I think Mert is trying to get you to think about what you'd do in the instance shown in the video he posted, which is an application of Hakkoryu's niho nage as taught in the past and still described by Shodai Soke Okuyama in the higishi manuals today. Realize this is an exercise, like waza, but it has a point to teach.
Even if the receiver has traction on the floor, the movement to upset him is the important point, and to be able to do this with relaxation is key. This isn't the technique that best demonstrates "aiki" in my opinion but I can understand why he chose it.
Mert, please let me know if we're on the same page in this regard.
Yes, that's what I was going after. What works in this variation of Niho Nage is the same thing that must be present for the very first technique in the syllabus, and all others thereafter, to work; and so it's foundational to aiki vs. being a grand exposition of aiki.

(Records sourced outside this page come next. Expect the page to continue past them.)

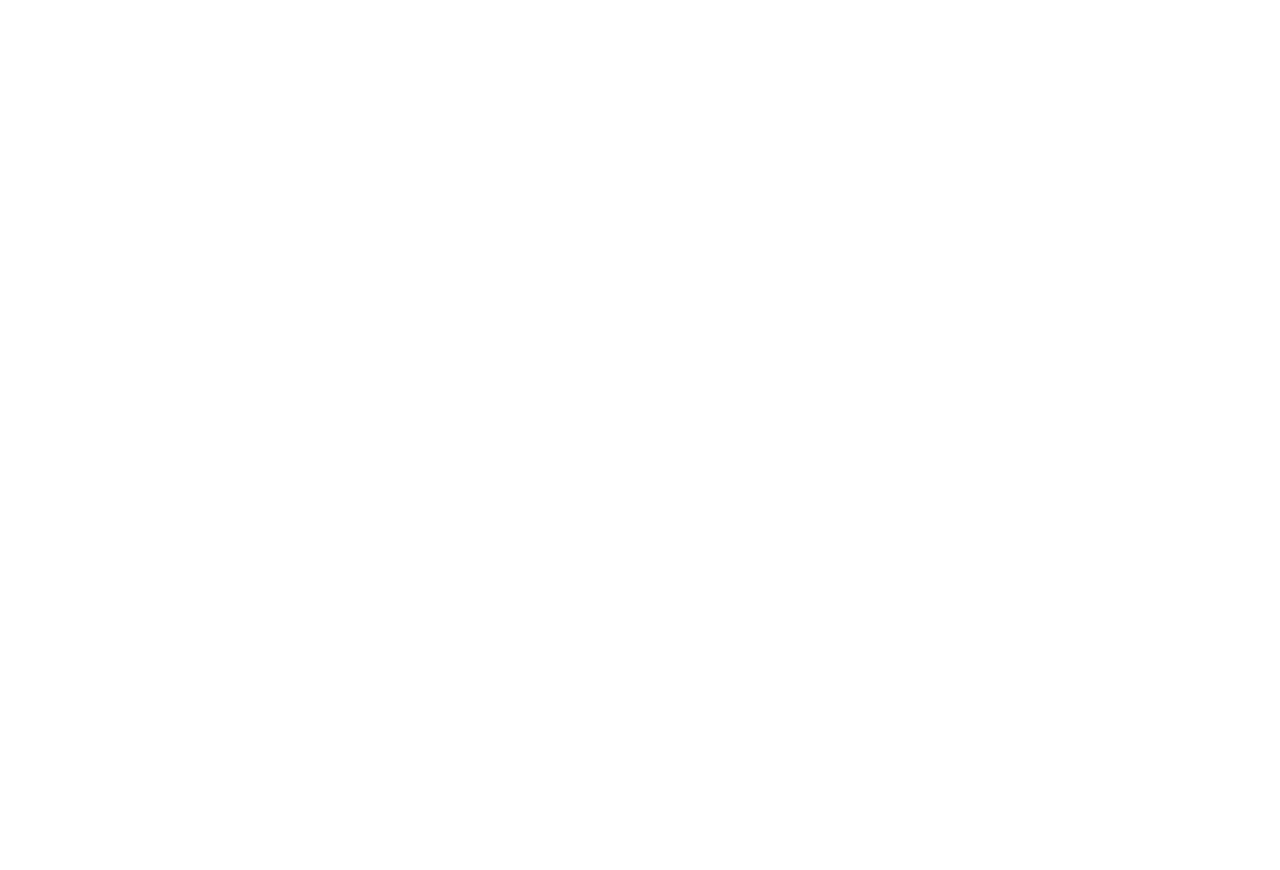
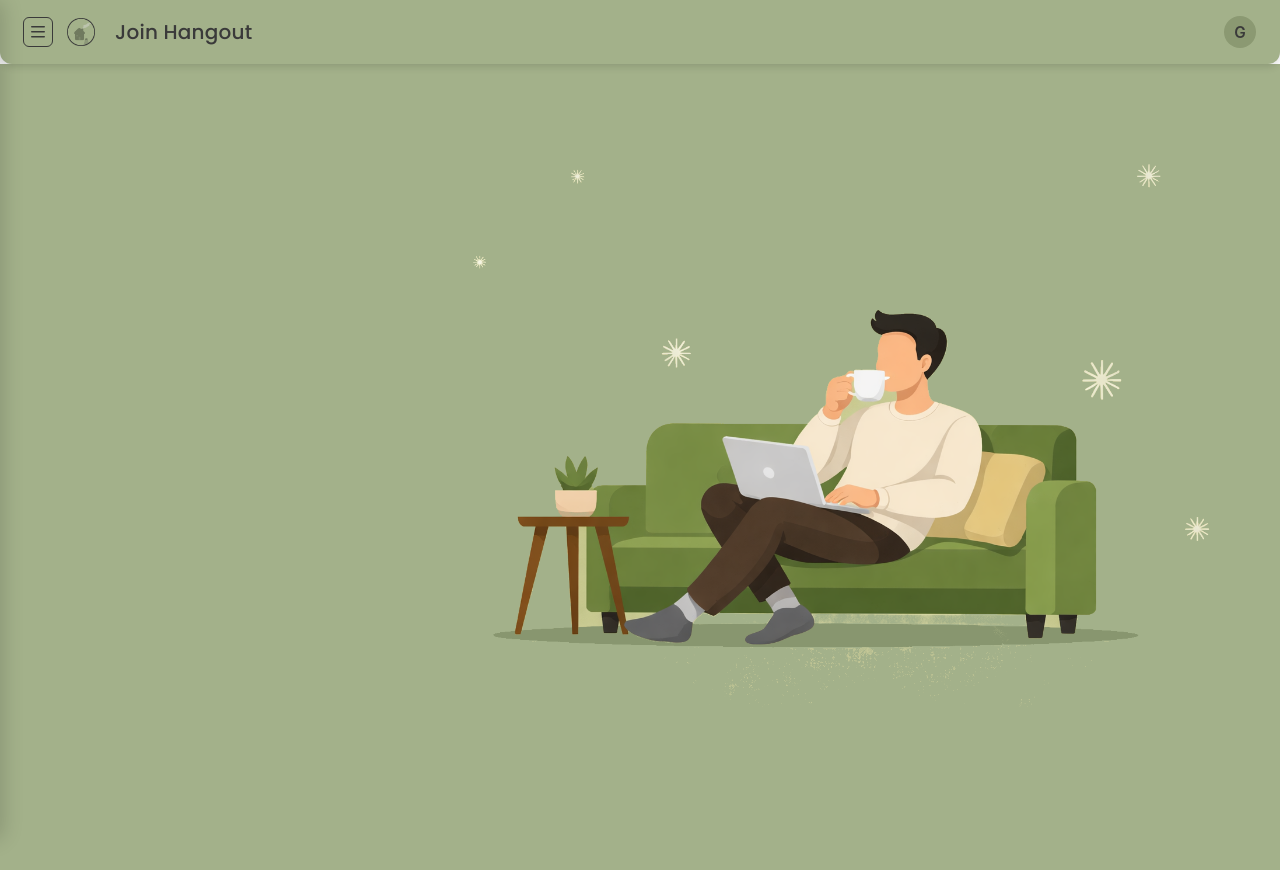
Before and after one commit to sirgavin211/meetly, a React (Vite) app in the folder frontend/: page /joinhangout in a window 1280 px wide. Before the commit this address had no page. Shown: the top 870 px of the page. Before the commit the page ends 800 px from the top, so only its background shows below. Built offline with nearby package versions, Linux system fonts and the light colour scheme.

Commit message:
working on join hangout page

```diff
--- a/frontend/src/App.jsx
+++ b/frontend/src/App.jsx
@@ -1,9 +1,10 @@
-import { useState } from 'react'
 import { Route, Routes } from 'react-router-dom'
 import Home from "./pages/Home/Home.jsx";
 import Profile from "./pages/Profile/Profile.jsx";
 import CreateHangout from './pages/CreateHangout/CreateHangout.jsx';
 import Hangout from './pages/Hangout/Hangout.jsx';
+import JoinHangout from './pages/JoinHangout/JoinHangout.jsx';
+
 
 function App() {
   const data = {
@@ -43,6 +44,7 @@
       <Route path="profile" element={<Profile />} />
       <Route path="createhangout" element={<CreateHangout />} />
       <Route path="hangout" element={<Hangout data={data} />} />
+      <Route path="joinhangout" element={<JoinHangout />} />
     </Routes>
 
   )
--- /dev/null
+++ b/frontend/src/pages/JoinHangout/JoinHangout.css
@@ -0,0 +1,39 @@
+.join_page {
+  padding-top: 50px;
+  max-height: 80%;
+  width: 100%;
+  margin: 0;
+  background-color: var(--primary-color);
+  box-sizing: border-box;
+  display: flex;
+  flex-direction: row;
+  position: relative;
+  font-family: 'Poppins', sans-serif;
+}
+
+.content {
+  margin-left: 40px;
+  padding-top: 40px;
+  flex: 1;
+  padding: 2rem;
+  z-index: 1;
+  width: 20%;
+  height: 100%;
+}
+
+.coffee-image {
+  width: 100%;
+  height: 68%;
+  flex-shrink: 0;
+  object-fit: cover;
+  display: block;
+}
+
+.background-elements {
+  width: 70%;
+  height: 100%;
+  position: relative;
+  height: 100vh;
+  display: flex;
+  overflow: hidden;
+}
--- /dev/null
+++ b/frontend/src/pages/JoinHangout/JoinHangout.jsx
@@ -0,0 +1,35 @@
+
+
+import Navbar from '../../components/Navbar/Navbar';
+import CoffeeImage from '../../assets/images/better.png';
+import "./JoinHangout.css";
+
+export default function JoinHangout() {
+
+
+  return (
+    <>
+
+      <Navbar page='Join Hangout' />
+
+      <div className="join_page">
+
+
+        <div className="content">
+          <p></p>
+        </div>
+
+        <div className="background-elements">
+          <img className="coffee-image" src={CoffeeImage} alt="man drinking cofee on couch" />
+        </div>
+
+
+      </div>
+
+
+
+
+    </>
+  );
+
+}
```
Also changed, not shown: frontend/src/pages/Home/Home.css (+13 -10 lines).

But the wall is there to set parameters: the tori has to get really low -- so yes, that's a prerequisite for any interpretation of the technique -- but the tori's body can't leave the wall, he can't physically lower his posture to get leverage, and yet he must relax. This is a challenge whether the uke is wearing socks or not, and whether the tori is relaxed or not. If someone hasn't tried it, perhaps give it a go.